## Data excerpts
■ ■ ■ ■ ■ ■ ■
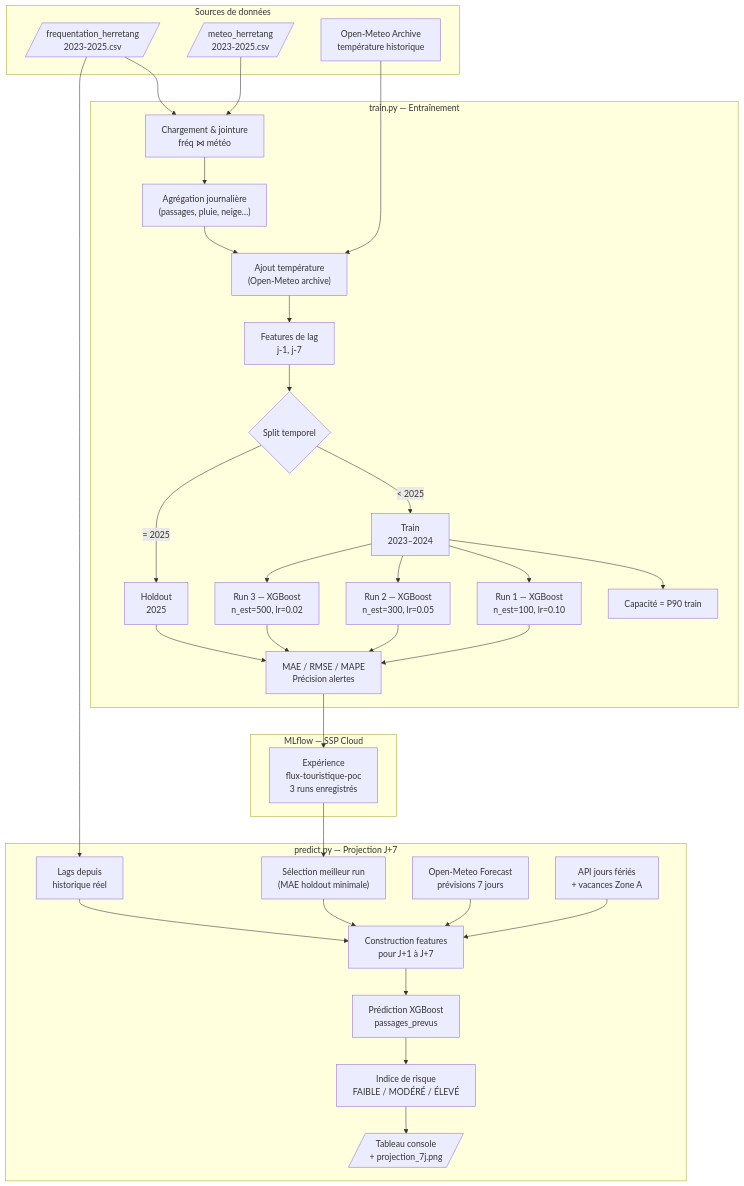
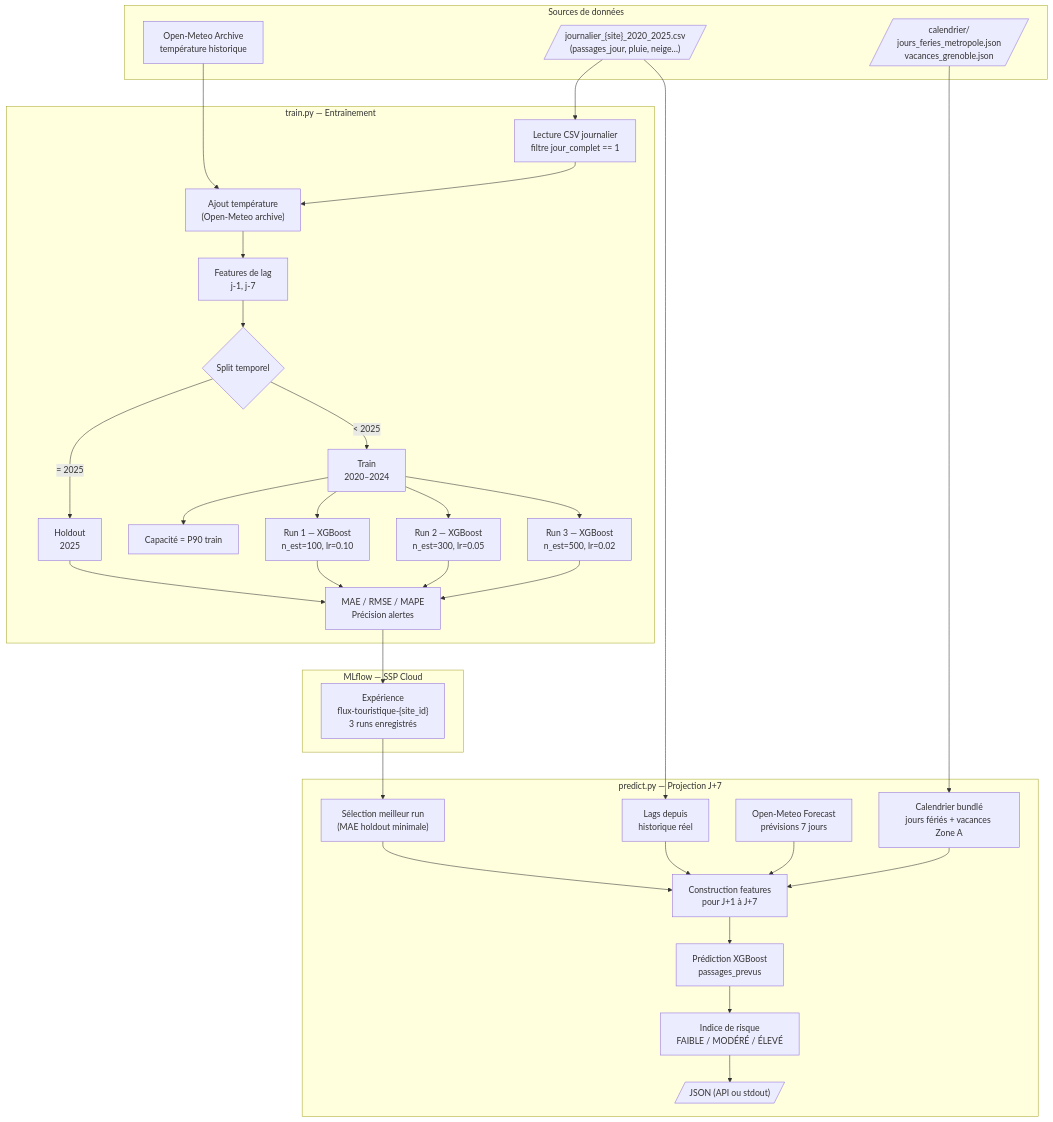
The diagram in src/docs/pipeline_ml.md (Claken/HACKATHON-DGE), drawn with Mermaid before and after one commit. The commit also changed other lines of this file and 2 other files, not shown here.

First line of the commit message:
docs: update for 7-site 2020-2025 dataset and simplified ML pipeline

````diff
--- a/src/docs/pipeline_ml.md
+++ b/src/docs/pipeline_ml.md
@@ -27,63 +25,61 @@
 ```mermaid
 flowchart TD
     subgraph DONNÉES["Sources de données"]
-        CSV_FREQ[/"frequentation_herretang\n2023-2025.csv"/]
-        CSV_METEO[/"meteo_herretang\n2023-2025.csv"/]
+        CSV_J[/"journalier_{site}_2020_2025.csv\n(passages_jour, pluie, neige…)"/]
         API_TEMP["Open-Meteo Archive\ntempérature historique"]
+        CAL_JSON[/"calendrier/\njours_feries_metropole.json\nvacances_grenoble.json"/]
     end
 
     subgraph TRAIN["train.py — Entraînement"]
-        T1["Chargement & jointure\nfréq ⋈ météo"]
-        T2["Agrégation journalière\n(passages, pluie, neige…)"]
-        T3["Ajout température\n(Open-Meteo archive)"]
-        T4["Features de lag\nj-1, j-7"]
-        T5{"Split temporel"}
-        T6["Train\n2023–2024"]
-        T7["Holdout\n2025"]
-        T8["Capacité = P90 train"]
-        T9["Run 1 — XGBoost\nn_est=100, lr=0.10"]
-        T10["Run 2 — XGBoost\nn_est=300, lr=0.05"]
-        T11["Run 3 — XGBoost\nn_est=500, lr=0.02"]
-        T12["MAE / RMSE / MAPE\nPrécision alertes"]
+        T1["Lecture CSV journalier\nfiltre jour_complet == 1"]
+        T2["Ajout température\n(Open-Meteo archive)"]
+        T3["Features de lag\nj-1, j-7"]
+        T4{"Split temporel"}
+        T5["Train\n2020–2024"]
+        T6["Holdout\n2025"]
+        T7["Capacité = P90 train"]
+        T8["Run 1 — XGBoost\nn_est=100, lr=0.10"]
+        T9["Run 2 — XGBoost\nn_est=300, lr=0.05"]
+        T10["Run 3 — XGBoost\nn_est=500, lr=0.02"]
+        T11["MAE / RMSE / MAPE\nPrécision alertes"]
     end
 
     subgraph MLFLOW["MLflow — SSP Cloud"]
-        ML["Expérience\nflux-touristique-poc\n3 runs enregistrés"]
+        ML["Expérience\nflux-touristique-{site_id}\n3 runs enregistrés"]
     end
 
     subgraph PREDICT["predict.py — Projection J+7"]
         P1["Sélection meilleur run\n(MAE holdout minimale)"]
         P2["Lags depuis\nhistorique réel"]
         P3["Open-Meteo Forecast\nprévisions 7 jours"]
-        P4["API jours fériés\n+ vacances Zone A"]
+        P4["Calendrier bundlé\njours fériés + vacances Zone A"]
         P5["Construction features\npour J+1 à J+7"]
         P6["Prédiction XGBoost\npassages_prevus"]
         P7["Indice de risque\nFAIBLE / MODÉRÉ / ÉLEVÉ"]
-        P8[/"Tableau console\n+ projection_7j.png"/]
+        P8[/"JSON (API ou stdout)"/]
     end
 
-    CSV_FREQ --> T1
-    CSV_METEO --> T1
+    CSV_J --> T1
+    API_TEMP --> T2
     T1 --> T2
-    API_TEMP --> T3
     T2 --> T3
     T3 --> T4
-    T4 --> T5
-    T5 -->|"< 2025"| T6
-    T5 -->|"= 2025"| T7
-    T6 --> T8
-    T6 --> T9 & T10 & T11
-    T7 --> T12
-    T9 & T10 & T11 --> T12
-    T12 --> ML
+    T4 -->|"< 2025"| T5
+    T4 -->|"= 2025"| T6
+    T5 --> T7
+    T5 --> T8 & T9 & T10
+    T6 --> T11
+    T8 & T9 & T10 --> T11
+    T11 --> ML
 
     ML --> P1
-    CSV_FREQ --> P2
+    CSV_J --> P2
+    CAL_JSON --> P4
     P1 --> P5
     P2 --> P5
     P3 --> P5
     P4 --> P5
     P5 --> P6
     P6 --> P7
     P7 --> P8
 ```
````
■ ■ ■ ■ ■ ■ ■
## Description of the task
For the data above, give the number of lines in which the word "enregistrés" appears, and nothing more.

## Output for this task
2